Artist unknown / Published in "A Century of Saving Dollars" in 1955.

On Mount Washington, in the woods between Fingal and Greenleaf streets, there’s a mound of dirt that’s been getting a lot of attention lately.

It’s about a hundred feet across and was created during the summer of 1863, as Confederate troops were heading to Gettysburg.

Business Lessons Learned in Gettysburg

Feb 3, 2014
SPakhrin / Flickr

Even though the battle of Gettysburg was fought more than 150 years ago, Point Park University business professor George Bromall says there are lessons to be learned from that war, which are still relevant today. Lessons of supply and demand, transportation, construction, and more.

Through a class titled Business History Perspectives, professor Bromall takes groups of undergraduates to the battlefields of Gettysburg to teach the importance of adaptive leadership.

The Andrew Carnegie Free Library and Music Hall in Carnegie, Pa. has hired a part time curator to oversee its collection of rare artifacts from the U.S. Civil War.

Diane Klinefelter is a historian who served as the library’s director until 2012. She will return in January to take up the new position, which is being funded through a grant from the Massey Charitable Trust.

Gettysburg Mayor William Troxell is busy welcoming hundreds of thousands of visitors to his hometown this week.

He calls the 150th anniversary of the largest battle ever fought on American soil a wonderful event for Gettysburg and the nation.

Troxell brings plenty of perspective to this week’s sesquicentennial events. His is one of the few faces in the crowd that was also here for the 100th anniversary in 1963.

In fact, Troxell was here for the 75th too. He was 11-years-old when President Franklin D. Roosevelt dedicated the Eternal Light Peace Memorial in 1938.

On this day 150 years ago the Battle of Gettysburg began.
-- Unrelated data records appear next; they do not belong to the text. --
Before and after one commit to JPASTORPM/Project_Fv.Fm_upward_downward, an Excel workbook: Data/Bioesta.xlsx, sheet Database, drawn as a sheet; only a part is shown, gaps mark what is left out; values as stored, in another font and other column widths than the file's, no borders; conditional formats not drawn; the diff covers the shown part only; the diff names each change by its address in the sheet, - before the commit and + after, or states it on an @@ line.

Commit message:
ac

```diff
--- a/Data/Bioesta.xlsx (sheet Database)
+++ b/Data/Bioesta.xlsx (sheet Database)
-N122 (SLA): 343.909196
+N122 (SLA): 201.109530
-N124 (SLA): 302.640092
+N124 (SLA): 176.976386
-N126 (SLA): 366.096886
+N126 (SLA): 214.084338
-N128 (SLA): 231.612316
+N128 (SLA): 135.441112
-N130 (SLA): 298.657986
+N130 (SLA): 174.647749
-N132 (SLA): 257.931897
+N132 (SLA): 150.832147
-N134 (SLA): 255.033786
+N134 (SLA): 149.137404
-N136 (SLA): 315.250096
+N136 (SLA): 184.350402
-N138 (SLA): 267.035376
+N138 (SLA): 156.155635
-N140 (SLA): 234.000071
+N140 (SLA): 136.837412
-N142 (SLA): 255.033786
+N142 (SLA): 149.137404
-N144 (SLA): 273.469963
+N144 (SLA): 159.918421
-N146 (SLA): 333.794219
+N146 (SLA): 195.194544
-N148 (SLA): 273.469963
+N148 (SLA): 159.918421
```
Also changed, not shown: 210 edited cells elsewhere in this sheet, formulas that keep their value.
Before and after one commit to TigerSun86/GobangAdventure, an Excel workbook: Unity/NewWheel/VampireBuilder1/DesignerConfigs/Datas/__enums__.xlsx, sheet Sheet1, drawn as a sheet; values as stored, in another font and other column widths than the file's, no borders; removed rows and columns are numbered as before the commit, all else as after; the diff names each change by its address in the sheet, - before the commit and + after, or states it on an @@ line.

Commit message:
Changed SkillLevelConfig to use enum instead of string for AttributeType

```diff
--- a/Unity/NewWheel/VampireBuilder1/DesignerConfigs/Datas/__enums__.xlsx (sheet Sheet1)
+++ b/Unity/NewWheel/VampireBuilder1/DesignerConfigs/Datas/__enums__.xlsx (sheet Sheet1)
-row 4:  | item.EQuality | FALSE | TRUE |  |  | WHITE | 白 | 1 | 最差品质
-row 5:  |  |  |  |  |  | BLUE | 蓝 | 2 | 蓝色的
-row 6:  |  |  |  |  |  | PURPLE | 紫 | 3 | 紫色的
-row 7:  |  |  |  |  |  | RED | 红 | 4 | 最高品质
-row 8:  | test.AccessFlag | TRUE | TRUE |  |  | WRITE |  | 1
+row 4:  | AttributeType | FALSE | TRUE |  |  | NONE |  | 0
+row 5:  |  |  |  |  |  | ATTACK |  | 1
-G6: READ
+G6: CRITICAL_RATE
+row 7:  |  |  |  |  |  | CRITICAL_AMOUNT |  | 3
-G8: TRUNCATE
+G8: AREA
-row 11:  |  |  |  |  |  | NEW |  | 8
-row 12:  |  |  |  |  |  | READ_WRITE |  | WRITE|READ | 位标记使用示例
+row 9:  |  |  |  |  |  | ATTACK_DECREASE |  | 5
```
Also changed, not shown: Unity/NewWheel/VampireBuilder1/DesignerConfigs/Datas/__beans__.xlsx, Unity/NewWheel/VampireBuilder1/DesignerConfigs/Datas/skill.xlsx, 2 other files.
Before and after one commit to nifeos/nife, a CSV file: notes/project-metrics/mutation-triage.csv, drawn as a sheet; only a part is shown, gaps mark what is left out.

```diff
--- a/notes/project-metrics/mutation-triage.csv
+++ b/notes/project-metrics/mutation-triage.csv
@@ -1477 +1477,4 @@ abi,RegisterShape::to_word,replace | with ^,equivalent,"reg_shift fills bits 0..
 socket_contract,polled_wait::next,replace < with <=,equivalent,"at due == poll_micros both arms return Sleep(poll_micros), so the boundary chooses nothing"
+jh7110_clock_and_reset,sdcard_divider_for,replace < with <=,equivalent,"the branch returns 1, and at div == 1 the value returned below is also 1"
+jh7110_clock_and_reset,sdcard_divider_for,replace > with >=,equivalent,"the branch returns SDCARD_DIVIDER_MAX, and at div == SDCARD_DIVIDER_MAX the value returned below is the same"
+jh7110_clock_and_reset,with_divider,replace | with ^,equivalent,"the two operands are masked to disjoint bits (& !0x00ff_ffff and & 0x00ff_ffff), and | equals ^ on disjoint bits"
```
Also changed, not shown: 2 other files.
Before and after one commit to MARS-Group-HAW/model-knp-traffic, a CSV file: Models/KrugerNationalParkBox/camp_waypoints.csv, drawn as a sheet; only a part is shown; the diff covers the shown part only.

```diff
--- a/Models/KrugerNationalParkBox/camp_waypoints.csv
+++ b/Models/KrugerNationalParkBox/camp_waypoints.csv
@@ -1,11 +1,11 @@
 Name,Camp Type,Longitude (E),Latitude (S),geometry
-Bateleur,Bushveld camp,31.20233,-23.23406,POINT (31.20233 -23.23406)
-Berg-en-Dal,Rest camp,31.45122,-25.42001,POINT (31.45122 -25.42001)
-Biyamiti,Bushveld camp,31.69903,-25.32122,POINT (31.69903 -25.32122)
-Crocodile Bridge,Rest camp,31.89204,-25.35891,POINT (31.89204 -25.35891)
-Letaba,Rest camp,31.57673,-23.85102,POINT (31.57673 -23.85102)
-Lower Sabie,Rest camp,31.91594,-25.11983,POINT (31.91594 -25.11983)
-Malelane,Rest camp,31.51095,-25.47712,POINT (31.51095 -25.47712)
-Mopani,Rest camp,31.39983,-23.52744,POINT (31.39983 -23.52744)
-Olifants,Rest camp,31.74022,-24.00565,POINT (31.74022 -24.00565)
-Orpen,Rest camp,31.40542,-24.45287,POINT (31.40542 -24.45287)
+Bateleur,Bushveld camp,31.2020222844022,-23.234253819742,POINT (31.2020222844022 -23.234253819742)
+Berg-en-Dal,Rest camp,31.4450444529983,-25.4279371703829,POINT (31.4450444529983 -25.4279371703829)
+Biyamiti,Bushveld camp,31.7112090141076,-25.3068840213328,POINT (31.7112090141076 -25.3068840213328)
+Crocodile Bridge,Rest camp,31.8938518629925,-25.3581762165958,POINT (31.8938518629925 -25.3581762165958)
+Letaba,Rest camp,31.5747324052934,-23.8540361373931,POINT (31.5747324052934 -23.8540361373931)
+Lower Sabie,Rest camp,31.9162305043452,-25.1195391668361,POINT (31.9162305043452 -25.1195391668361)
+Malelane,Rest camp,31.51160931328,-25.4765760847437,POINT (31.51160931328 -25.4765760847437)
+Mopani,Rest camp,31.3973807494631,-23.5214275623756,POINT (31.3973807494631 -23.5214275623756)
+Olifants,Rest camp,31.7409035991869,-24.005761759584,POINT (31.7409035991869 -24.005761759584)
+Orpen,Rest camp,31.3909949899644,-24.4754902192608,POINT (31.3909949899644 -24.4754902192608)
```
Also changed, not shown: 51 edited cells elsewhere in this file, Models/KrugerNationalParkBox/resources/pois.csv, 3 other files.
By the time the three-day battle was over, nearly 8,000 Americans were dead and another 40,000 were wounded or missing. But the battle changed the tide of the Civil War. 

This week, thousands of spectators will gather in Gettysburg to mark the anniversary, as Civil War re-enactors play out some of the key skirmishes that made the three-day battle so memorable. That means Gettysburg Chief Historian Scott Hartwig will be busy.

J. Todd Poling / Flickr

It was 150 years ago that the battle considered to be the turning point of the Civil War took place in a field in Pennsylvania.

Each year, thousands of people re-enact the Battle of Gettysburg, and thousands turn out to watch. This year, for the 150th anniversary, the events will be even larger than normal.

“There’ll be two major re-enactments probably attracting 12,000 to 15,000 re-enactors each, and then hundreds of thousands of spectators,” said Andy Masich, president and CEO of the Heinz History Center.  

Project Gutenberg

The Heinz History Center unveiled its newest exhibition last Saturday, Pennsylvania's Civil War. Among the exhibits is a replica of the most impressive cannon of its era: the 57 ton Rodman Columbiad, forged in Pittsburgh. The cannon was a technological breakthrough in its time, and the recreation of the enormous cannon — all the way down to the initials scrawled into the barrel — is a testament to how modern technology can improve the museum experience.

Josh Raulerson / 90.5 WESA

Writer and Mt. Lebanon resident Mary Frailey Calland does intensive research for her Civil War era novels. In between deep dives in the archives she reads contemporary fiction. She talks with  WESA Morning Edition Host Josh Raulerson about her reading selections.

Josh Raulerson / 90.5 WESA

Writer and Mt. Lebanon resident Mary Frailey Calland does intensive research for her Civil War era novels. In between deep dives in the archives, she reads contemporary fiction.

James McPherson, Battle Cry of Freedom